by Jane Parent
“Mom, was I a mistake?” “Well, you WERE my sponge baby.” Or “You’re only here on this planet because Dad and I watched ‘The Last of the Mohicans’ on Christmas night with Daniel Day Lewis running around shirtless in buckskins.” Or “Your head was so big when you were born, I could barely deliver you and the doctor wouldn’t even tell me how many stitches I needed down there.” Or “I’m ovulating right now, and your father always looks really good to me when I’m ovulating.”
Yuck. GROSS! TMI! Your teenagers probably don’t want to hear about anything about how they were conceived, your episiotomy, or about Dad and your ovaries, but we parents do say these awful things out loud, don’t we? Why, WHY do we insist on oversharing personal information that our kids don’t need or want to hear?
Your youngest child was conceived when a condom failed? Dad really likes your bikini wax? You got pregnant with your daughter after a night of too many frozen raspberry margaritas, and you think it’s a hilarious story to tell every time you go out for Mexican food? Just – no. Your teenagers REALLY don’t want to know your personal stuff.
Oversharing isn’t just a problem for our social media-saturated generation, either. I think it’s something that all parents do. I remember my own mother telling me OF COURSE I was unplanned – she got pregnant with me because she had a cracked nipple and had to stop nursing my older sister. I was mortified, not just because she made me visualize my own conception but mostly because my mother had made me think about her nipple.
Some of it, I guess, is because it’s just plain fun to embarrass your teenager. It may also be based on a well-intentioned but misguided desire to be completely honest and open with your kids.
But admit it: some of the impulse to overshare springs from a pathetic need for your kids to think you’re cool.
Back in college, I had a roommate whose mother liked to come visit and “hang out with the girls.” She asked us to call us by her first name, and told us cringe worthy stories about her sex life, her IUD, and how she had finally decided to have it removed. I don’t think the word “oversharing” had been invented thirty years ago, but awkward, uncomfortable silences definitely had been. We were kind of horrified by her candor, but mostly because she had been so frank in front of her own daughter. We all agreed it was an embarrassing way for a mom to behave.

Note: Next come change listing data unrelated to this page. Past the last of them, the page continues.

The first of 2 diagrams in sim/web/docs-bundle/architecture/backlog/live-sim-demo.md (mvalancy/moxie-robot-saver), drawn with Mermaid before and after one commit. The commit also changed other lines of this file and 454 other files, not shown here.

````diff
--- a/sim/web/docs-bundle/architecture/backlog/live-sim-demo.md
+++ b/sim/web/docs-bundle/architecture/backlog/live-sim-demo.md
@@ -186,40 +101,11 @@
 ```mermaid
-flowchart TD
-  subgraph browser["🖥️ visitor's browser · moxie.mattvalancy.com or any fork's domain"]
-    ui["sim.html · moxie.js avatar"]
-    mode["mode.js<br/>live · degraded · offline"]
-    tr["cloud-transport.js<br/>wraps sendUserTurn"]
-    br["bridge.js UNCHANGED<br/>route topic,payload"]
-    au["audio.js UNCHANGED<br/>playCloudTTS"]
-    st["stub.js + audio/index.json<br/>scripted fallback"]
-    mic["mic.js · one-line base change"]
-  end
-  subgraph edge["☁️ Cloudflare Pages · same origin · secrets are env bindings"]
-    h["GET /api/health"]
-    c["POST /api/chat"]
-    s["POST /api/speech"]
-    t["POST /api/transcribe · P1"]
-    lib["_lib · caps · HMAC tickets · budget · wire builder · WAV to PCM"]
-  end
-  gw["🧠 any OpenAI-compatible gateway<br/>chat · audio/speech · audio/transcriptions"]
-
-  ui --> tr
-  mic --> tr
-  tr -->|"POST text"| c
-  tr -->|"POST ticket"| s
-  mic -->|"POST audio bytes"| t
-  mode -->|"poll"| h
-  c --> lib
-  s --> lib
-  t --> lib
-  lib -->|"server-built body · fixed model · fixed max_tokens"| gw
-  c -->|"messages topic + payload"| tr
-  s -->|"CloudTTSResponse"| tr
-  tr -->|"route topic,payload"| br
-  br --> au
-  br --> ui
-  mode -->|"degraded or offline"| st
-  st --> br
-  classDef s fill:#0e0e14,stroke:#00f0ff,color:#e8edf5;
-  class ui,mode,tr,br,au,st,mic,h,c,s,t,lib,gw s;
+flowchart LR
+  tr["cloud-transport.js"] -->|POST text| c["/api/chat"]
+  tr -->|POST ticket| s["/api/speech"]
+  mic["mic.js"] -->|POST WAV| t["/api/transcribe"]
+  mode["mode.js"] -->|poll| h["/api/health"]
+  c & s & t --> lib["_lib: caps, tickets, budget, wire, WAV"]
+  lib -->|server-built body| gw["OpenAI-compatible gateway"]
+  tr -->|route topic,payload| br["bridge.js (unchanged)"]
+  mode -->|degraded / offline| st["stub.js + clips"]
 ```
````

It’s not just about sex, either. Parental oversharing is also about dumb things we did as teens, or about poor decisions we made involving alcohol or drugs that began with a six pack of beer and ended with a golf cart in a pond. Some of it is because we want our kids to know that we remember what it was like to be young and foolish, but all too often, our kids interpret them as license to do stupid stuff.

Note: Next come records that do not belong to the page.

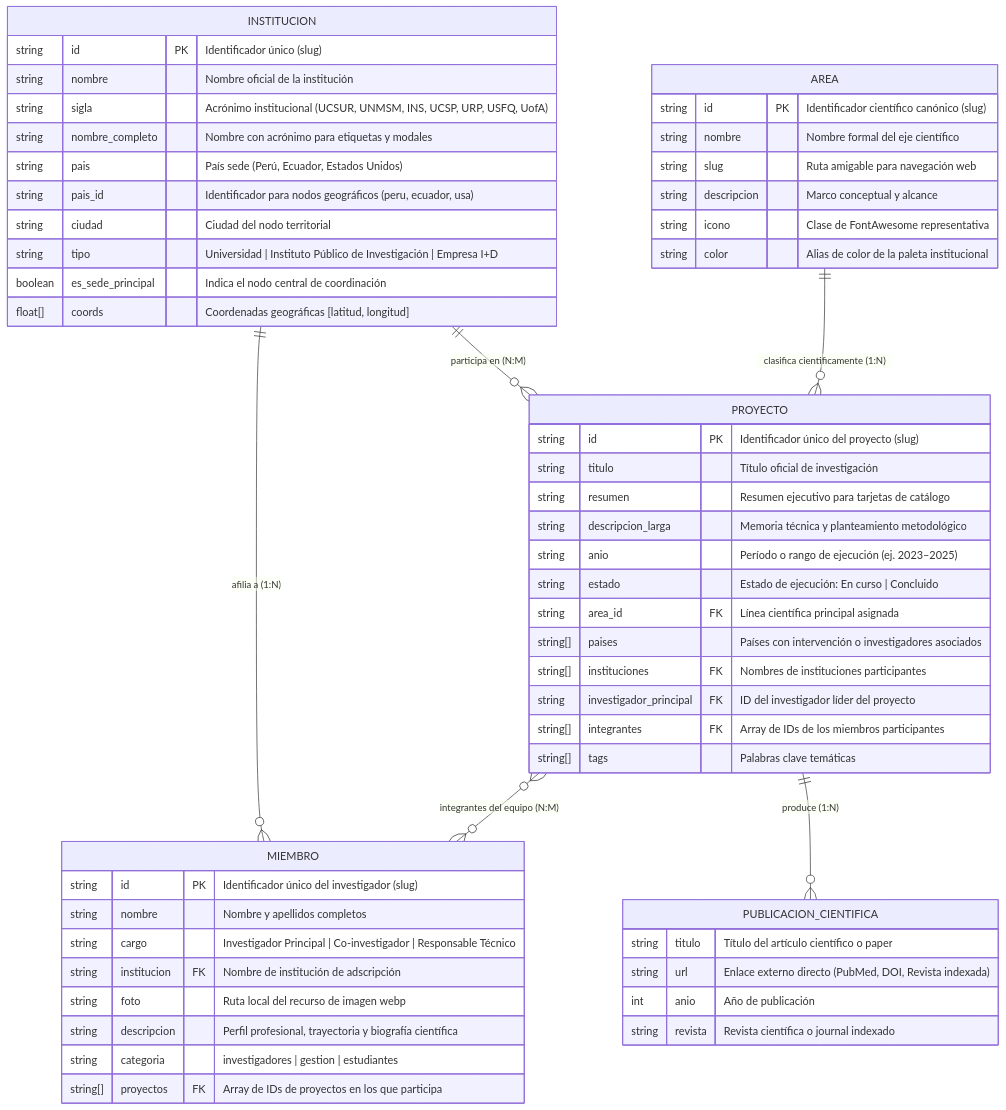
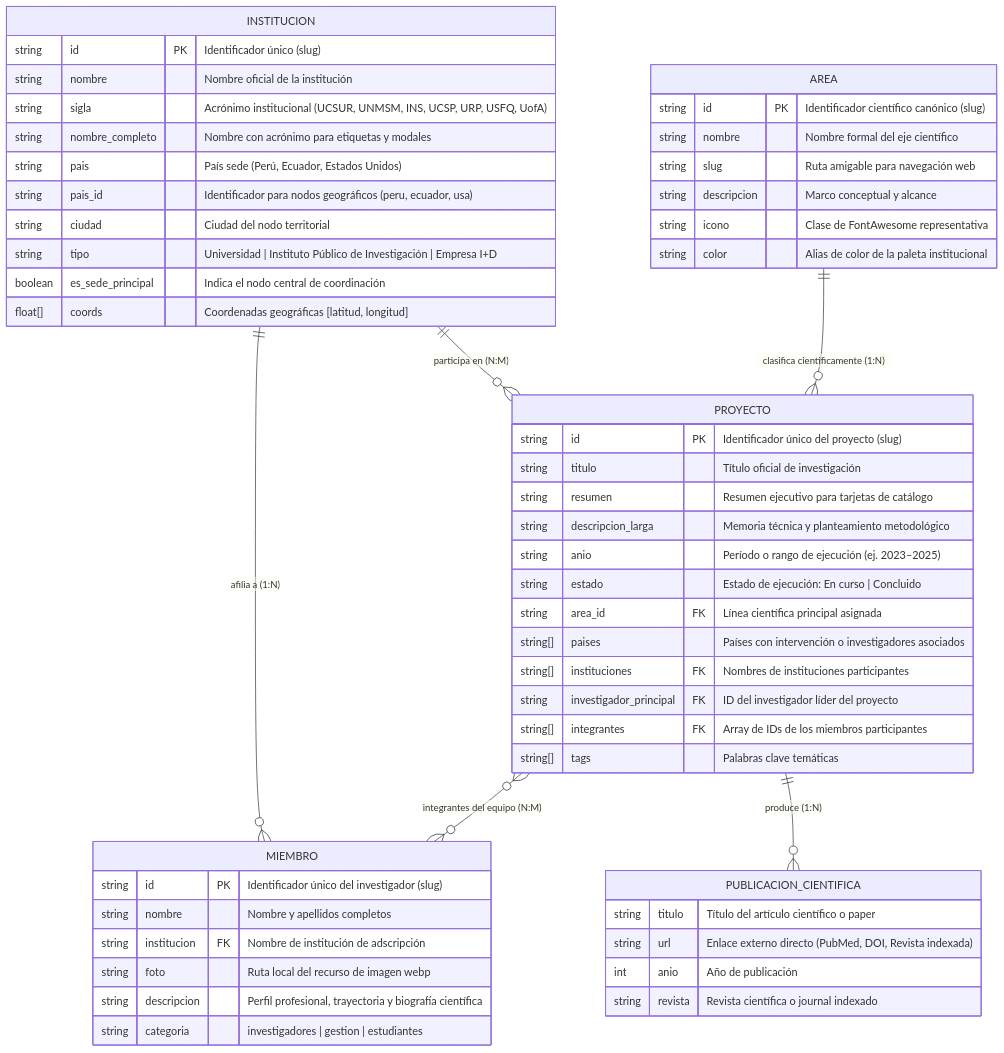
One commit to RedBI4DT/RedBI4DT_web changed the diagram in assets/data/diagrama_datos.md. Above: the diagram before and after it, drawn with Mermaid. The commit also changed other lines of this file and 13 other files, not shown here.

````diff
--- a/assets/data/diagrama_datos.md
+++ b/assets/data/diagrama_datos.md
@@ -9,66 +9,64 @@
 ```mermaid
 erDiagram
     INSTITUCION ||--o{ MIEMBRO : "afilia a (1:N)"
     INSTITUCION ||--o{ PROYECTO : "participa en (N:M)"
     
     AREA ||--o{ PROYECTO : "clasifica cientificamente (1:N)"
     
     PROYECTO ||--o{ PUBLICACION_CIENTIFICA : "produce (1:N)"
     
     PROYECTO }o--o{ MIEMBRO : "integrantes del equipo (N:M)"
     
     INSTITUCION {
         string id PK "Identificador único (slug)"
         string nombre "Nombre oficial de la institución"
         string sigla "Acrónimo institucional (UCSUR, UNMSM, INS, UCSP, URP, USFQ, UofA)"
         string nombre_completo "Nombre con acrónimo para etiquetas y modales"
         string pais "País sede (Perú, Ecuador, Estados Unidos)"
         string pais_id "Identificador para nodos geográficos (peru, ecuador, usa)"
         string ciudad "Ciudad del nodo territorial"
         string tipo "Universidad | Instituto Público de Investigación | Empresa I+D"
         boolean es_sede_principal "Indica el nodo central de coordinación"
         float[] coords "Coordenadas geográficas [latitud, longitud]"
     }
 
     AREA {
         string id PK "Identificador científico canónico (slug)"
         string nombre "Nombre formal del eje científico"
         string slug "Ruta amigable para navegación web"
         string descripcion "Marco conceptual y alcance"
         string icono "Clase de FontAwesome representativa"
         string color "Alias de color de la paleta institucional"
     }
 
     MIEMBRO {
         string id PK "Identificador único del investigador (slug)"
         string nombre "Nombre y apellidos completos"
-        string cargo "Investigador Principal | Co-investigador | Responsable Técnico"
         string institucion FK "Nombre de institución de adscripción"
         string foto "Ruta local del recurso de imagen webp"
         string descripcion "Perfil profesional, trayectoria y biografía científica"
         string categoria "investigadores | gestion | estudiantes"
-        string[] proyectos FK "Array de IDs de proyectos en los que participa"
     }
 
     PROYECTO {
         string id PK "Identificador único del proyecto (slug)"
         string titulo "Título oficial de investigación"
         string resumen "Resumen ejecutivo para tarjetas de catálogo"
         string descripcion_larga "Memoria técnica y planteamiento metodológico"
         string anio "Período o rango de ejecución (ej. 2023–2025)"
         string estado "Estado de ejecución: En curso | Concluido"
         string area_id FK "Línea científica principal asignada"
         string[] paises "Países con intervención o investigadores asociados"
         string[] instituciones FK "Nombres de instituciones participantes"
         string investigador_principal FK "ID del investigador líder del proyecto"
         string[] integrantes FK "Array de IDs de los miembros participantes"
         string[] tags "Palabras clave temáticas"
     }
 
     PUBLICACION_CIENTIFICA {
         string titulo "Título del artículo científico o paper"
         string url "Enlace externo directo (PubMed, DOI, Revista indexada)"
         int anio "Año de publicación"
         string revista "Revista científica o journal indexado"
     }
 ```
````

One of my husband’s favorite college stories to tell our kids was about the class where he showed up to take the final exam, only to find that no one was there because the classroom had been moved after the very first class. He had – get this – never gone back after the first day. Hilarious, right? What I heard whenever he told this story: “What a moron! You flunked a class and wasted so much money!” What our impressionable young son heard? “You skipped class, and got away with it! AWESOME!” Fast forward a few years, when we sought counseling from a specialist for our bright, underachieving son, she was horrified that my husband had told our son this story. “Your son looks up to you as a role model, and I forbid you to tell this story – or any other story when you were anything less than your best – ever again,” she chastened him.

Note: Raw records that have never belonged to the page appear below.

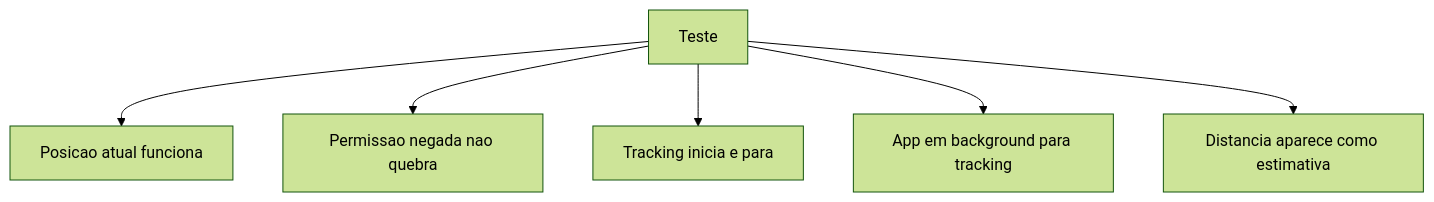
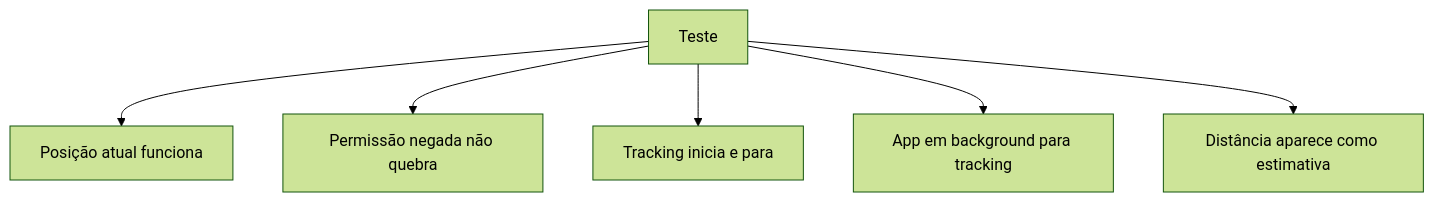
Diagram 12 of 13 in courses/2026-1-DS-Prog-Aplicativos-Mobile-II-Novotec-Noturno/aulas/aula-12.md (prof-gustavo-villalta/self), drawn with Mermaid (forest theme) before and after one commit. The commit also changed other lines of this file and 6 other files, not shown here.

````diff
--- a/courses/2026-1-DS-Prog-Aplicativos-Mobile-II-Novotec-Noturno/aulas/aula-12.md
+++ b/courses/2026-1-DS-Prog-Aplicativos-Mobile-II-Novotec-Noturno/aulas/aula-12.md
@@ -918,8 +918,8 @@
 ```mermaid
 flowchart TD
-    A[Teste] --> B[Posicao atual funciona]
-    A --> C[Permissao negada nao quebra]
+    A[Teste] --> B[Posição atual funciona]
+    A --> C[Permissão negada não quebra]
     A --> D[Tracking inicia e para]
     A --> E[App em background para tracking]
-    A --> F[Distancia aparece como estimativa]
+    A --> F[Distância aparece como estimativa]
 ```
````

Truth is, in my experience, our kids don’t want us to be cool. They love us, of course – but they like us best when we behave like normal parents who listen, care, and don’t embarrass them.
A few years ago, we drove our daughter to college and spent the weekend unpacking, going out to eat, and getting her settled. My daughter’s roommate, in contrast, flew into town by herself, retrieved her boxes from storage by herself, and set her room up all by herself. Her parents were off being fabulous on a cruise to Italian wine country. After we left, she said “I can’t believe your parents drove all the way out here with you just to help you move in and unpack and be with you. It’s just so …nice.” Or the time when a lacrosse teammate told our son that he liked how we didn’t yell at him during games. “Your parents just come to watch and don’t yell at you the whole time. I wish my parents did that.” We weren’t cool – just normal.
Some families are more free and easy than others. You wanna show your fifteen-year-old son home videos of his live water birth? Have at it. Nope, not me. I am fine with being a little repressed. It’s okay not to share everything and to have some subjects that you simply don’t want to talk about with your teenagers. Ever. And I’m pretty sure the feeling is mutual.
Jane Parent is senior editor at Your Teen.